His teaching philosophy also asks students to go out into the world to work on "real and current issues that matter." And they do. His students are involved in a wide range of world-changing activities. One works with the White House Office of Environmental Quality; another is undertaking an analysis of greenhouse gases for the City of Keene. One student is studying how Tajikistan can recover an agricultural ecological system after years of devastating centralized rule. Still another wrote a business plan for a company that helps Professional Golf Association (PGA) tournaments use environmentally sustainable practices. "And they are doing it," Gruber said. "So we are infiltrating society."
An early avocation
The grandson of Chinese missionaries who were exchanged for Japanese prisoners after being captured by Japan in World War II, Gruber grew up in southern California. He likes to tell the story of how he pledged to "not be a litterbug" as a third-grader, and so embarked on a career as junior environmentalist.

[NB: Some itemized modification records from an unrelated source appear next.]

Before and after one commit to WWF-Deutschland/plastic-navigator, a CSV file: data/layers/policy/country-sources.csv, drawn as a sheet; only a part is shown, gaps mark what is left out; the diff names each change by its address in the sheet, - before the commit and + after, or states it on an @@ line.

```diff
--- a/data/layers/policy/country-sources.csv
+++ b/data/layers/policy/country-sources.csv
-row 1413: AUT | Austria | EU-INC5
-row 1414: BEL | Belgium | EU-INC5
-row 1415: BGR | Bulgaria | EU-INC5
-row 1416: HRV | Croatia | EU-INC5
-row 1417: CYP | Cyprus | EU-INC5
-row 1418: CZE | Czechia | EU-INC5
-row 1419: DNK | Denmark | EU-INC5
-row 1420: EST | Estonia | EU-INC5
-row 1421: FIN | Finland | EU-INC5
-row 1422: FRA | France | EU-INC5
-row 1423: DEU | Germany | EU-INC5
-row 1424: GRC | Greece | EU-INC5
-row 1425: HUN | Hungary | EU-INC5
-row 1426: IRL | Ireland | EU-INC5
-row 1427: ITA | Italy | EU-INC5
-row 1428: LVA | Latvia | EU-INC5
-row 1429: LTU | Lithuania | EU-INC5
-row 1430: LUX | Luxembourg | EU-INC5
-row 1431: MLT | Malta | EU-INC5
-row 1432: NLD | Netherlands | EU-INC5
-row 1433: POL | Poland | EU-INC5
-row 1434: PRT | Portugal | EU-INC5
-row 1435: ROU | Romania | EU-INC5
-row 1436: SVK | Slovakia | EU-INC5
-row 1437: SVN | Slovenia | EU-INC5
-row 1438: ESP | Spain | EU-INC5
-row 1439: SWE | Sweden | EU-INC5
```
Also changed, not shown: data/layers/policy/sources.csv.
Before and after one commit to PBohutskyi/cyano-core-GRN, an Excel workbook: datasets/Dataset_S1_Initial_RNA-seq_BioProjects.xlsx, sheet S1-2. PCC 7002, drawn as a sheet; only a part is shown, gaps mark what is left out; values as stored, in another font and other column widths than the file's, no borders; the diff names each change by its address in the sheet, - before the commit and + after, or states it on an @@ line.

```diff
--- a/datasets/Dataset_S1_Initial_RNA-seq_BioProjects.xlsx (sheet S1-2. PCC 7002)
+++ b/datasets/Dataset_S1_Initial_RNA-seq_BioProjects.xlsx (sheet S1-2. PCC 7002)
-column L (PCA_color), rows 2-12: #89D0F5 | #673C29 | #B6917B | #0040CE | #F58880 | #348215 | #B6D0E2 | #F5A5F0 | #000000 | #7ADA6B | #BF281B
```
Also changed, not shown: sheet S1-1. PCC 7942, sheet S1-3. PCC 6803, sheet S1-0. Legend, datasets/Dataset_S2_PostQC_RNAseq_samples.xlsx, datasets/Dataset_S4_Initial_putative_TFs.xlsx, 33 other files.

After graduate school at the Massachusetts Institute of Technology and his Swansea job, Gruber moved to Alstead, New Hampshire, to collaborate on a book, Building The Timberframe House, with his cousin Tedd Benson, founder of Bensonwood Homes. He soon landed a job with Total Environmental Action in Harrisville, New Hampshire, a leading think tank in passive-solar technology, and worked on a national solar energy code during the Carter administration.
After government support for renewable energy went south, Gruber went on to the Kennedy School of Government and received a master's in public administration. In 1993, with Delia Clark, he founded the Antioch New England Institute (ANEI), which engaged faculty and graduate students in work on sustainability projects in communities locally and around the globe, with a focus on Eastern Europe.
Four years ago, Gruber returned to grad school-this time to the University of Zagreb in Croatia, where, in 2009, he earned a PhD in environmental management and has worked extensively in Eastern Europe.
Focus on communities: from local to global
Gruber brings his national and international experience to his teaching. He belongs to the International Union for Conservation of Nature's Commission on Environmental, Economic and Social Policy, and the International Association for the Study of Commons, founded by Nobel Prize winner Elinor Ostrom.
He has presented his research and consulting work to colleagues in the United States and other countries, including as Japan, Macedonia, Mexico, the Netherlands and England, and at a World Bank Conference in Washington, D.C.
He and AUNE grad students were major participants in the I-93 Community Technical Assistance Program (CTAP). Funded by a $3.5 million grant from the U.S. Environmental Protection Agency, CTAP helped twenty-six southern New Hampshire communities plan for growth prior to a planned major expansion of Interstate 93. CTAP was meant to be a model for involving communities in transportation and land-use issues that affect them. Gruber had been there before.
"We said, 'Sit down with communities, nonprofits, agencies, businesses. Get everyone at the table and establish what they want for their future and make a plan.' " Gruber said. "Our goal was to take their vision and put it in a work plan." CTAP engaged the community leaders of those twenty-six towns and helped them form a concrete idea of their future. The plan was completed in 2008. Four regional planning agencies are now putting the plan into practice.
Gruber has also worked on a project to prepare the Lake Sunapee, New Hampshire, watershed for climate change.
"All our work is about adaptive leadership-helping societies face daunting problems and then helping them do the work that deep down they know they have to do," Gruber said.